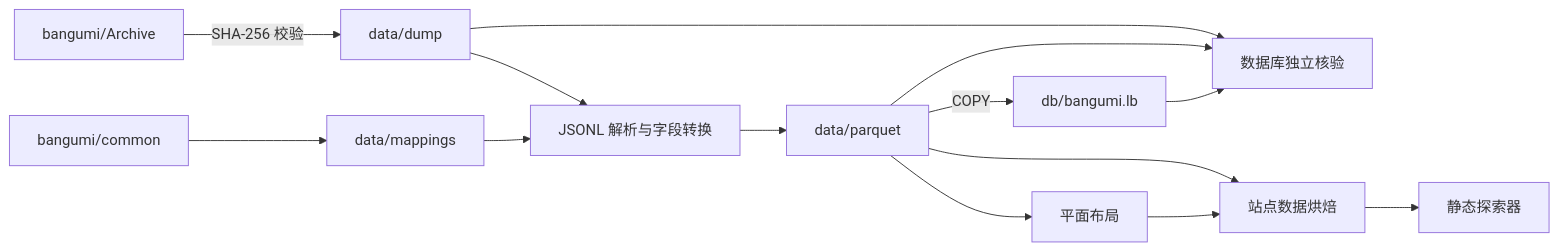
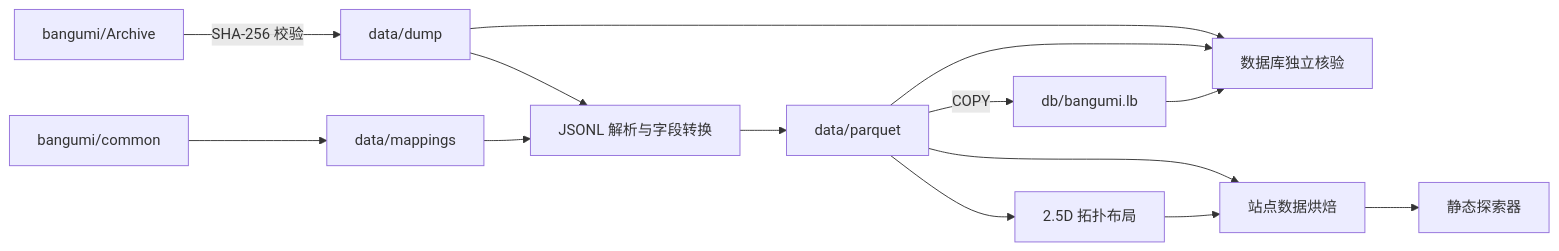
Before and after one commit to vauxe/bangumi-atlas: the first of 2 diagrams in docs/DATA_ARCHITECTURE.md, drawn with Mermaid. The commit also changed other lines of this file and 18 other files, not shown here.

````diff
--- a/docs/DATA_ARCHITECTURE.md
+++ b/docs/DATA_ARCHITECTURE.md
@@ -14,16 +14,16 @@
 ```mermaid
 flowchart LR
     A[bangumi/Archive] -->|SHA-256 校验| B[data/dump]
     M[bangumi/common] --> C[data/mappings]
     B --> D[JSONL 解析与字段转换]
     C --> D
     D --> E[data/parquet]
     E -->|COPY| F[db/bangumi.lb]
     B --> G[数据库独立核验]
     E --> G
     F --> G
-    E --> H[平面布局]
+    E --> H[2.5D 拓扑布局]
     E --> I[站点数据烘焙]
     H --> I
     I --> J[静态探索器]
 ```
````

......

_Problem requirements_
The material above should be returned exactly, without pictures.

_Task result_
Before and after one commit to vauxe/bangumi-atlas: the first of 2 diagrams in docs/DATA_ARCHITECTURE.md, drawn with Mermaid. The commit also changed other lines of this file and 18 other files, not shown here.

````diff
--- a/docs/DATA_ARCHITECTURE.md
+++ b/docs/DATA_ARCHITECTURE.md
@@ -14,16 +14,16 @@
 ```mermaid
 flowchart LR
     A[bangumi/Archive] -->|SHA-256 校验| B[data/dump]
     M[bangumi/common] --> C[data/mappings]
     B --> D[JSONL 解析与字段转换]
     C --> D
     D --> E[data/parquet]
     E -->|COPY| F[db/bangumi.lb]
     B --> G[数据库独立核验]
     E --> G
     F --> G
-    E --> H[平面布局]
+    E --> H[2.5D 拓扑布局]
     E --> I[站点数据烘焙]
     H --> I
     I --> J[静态探索器]
 ```
````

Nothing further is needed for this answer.